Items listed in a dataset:
+--

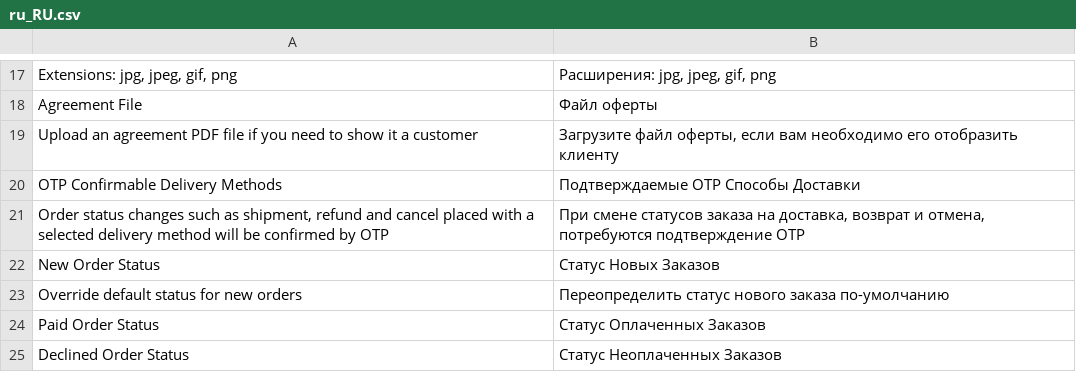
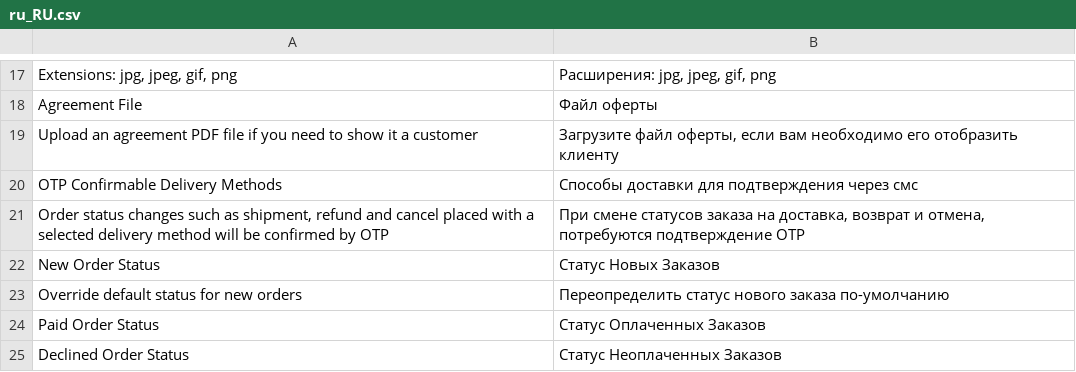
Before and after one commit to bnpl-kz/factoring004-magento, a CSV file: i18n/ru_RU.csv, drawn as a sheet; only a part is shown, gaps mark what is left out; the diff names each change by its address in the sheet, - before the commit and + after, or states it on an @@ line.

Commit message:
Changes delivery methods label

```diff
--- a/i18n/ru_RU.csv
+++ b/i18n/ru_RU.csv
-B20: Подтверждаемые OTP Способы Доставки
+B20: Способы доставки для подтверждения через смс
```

+--

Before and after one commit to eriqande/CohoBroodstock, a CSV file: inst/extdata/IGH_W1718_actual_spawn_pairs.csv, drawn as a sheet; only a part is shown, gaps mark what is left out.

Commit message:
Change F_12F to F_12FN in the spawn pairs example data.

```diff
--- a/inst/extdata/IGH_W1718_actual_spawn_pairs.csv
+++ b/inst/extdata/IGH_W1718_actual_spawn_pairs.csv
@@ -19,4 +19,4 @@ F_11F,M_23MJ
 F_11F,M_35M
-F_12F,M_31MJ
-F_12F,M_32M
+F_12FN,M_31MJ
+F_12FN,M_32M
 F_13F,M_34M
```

+--

--- Your goal ---
Copy every line of the data that carries the word "after".

--- Written answer ---
Before and after one commit to bnpl-kz/factoring004-magento, a CSV file: i18n/ru_RU.csv, drawn as a sheet; only a part is shown, gaps mark what is left out; the diff names each change by its address in the sheet, - before the commit and + after, or states it on an @@ line.
Before and after one commit to eriqande/CohoBroodstock, a CSV file: inst/extdata/IGH_W1718_actual_spawn_pairs.csv, drawn as a sheet; only a part is shown, gaps mark what is left out.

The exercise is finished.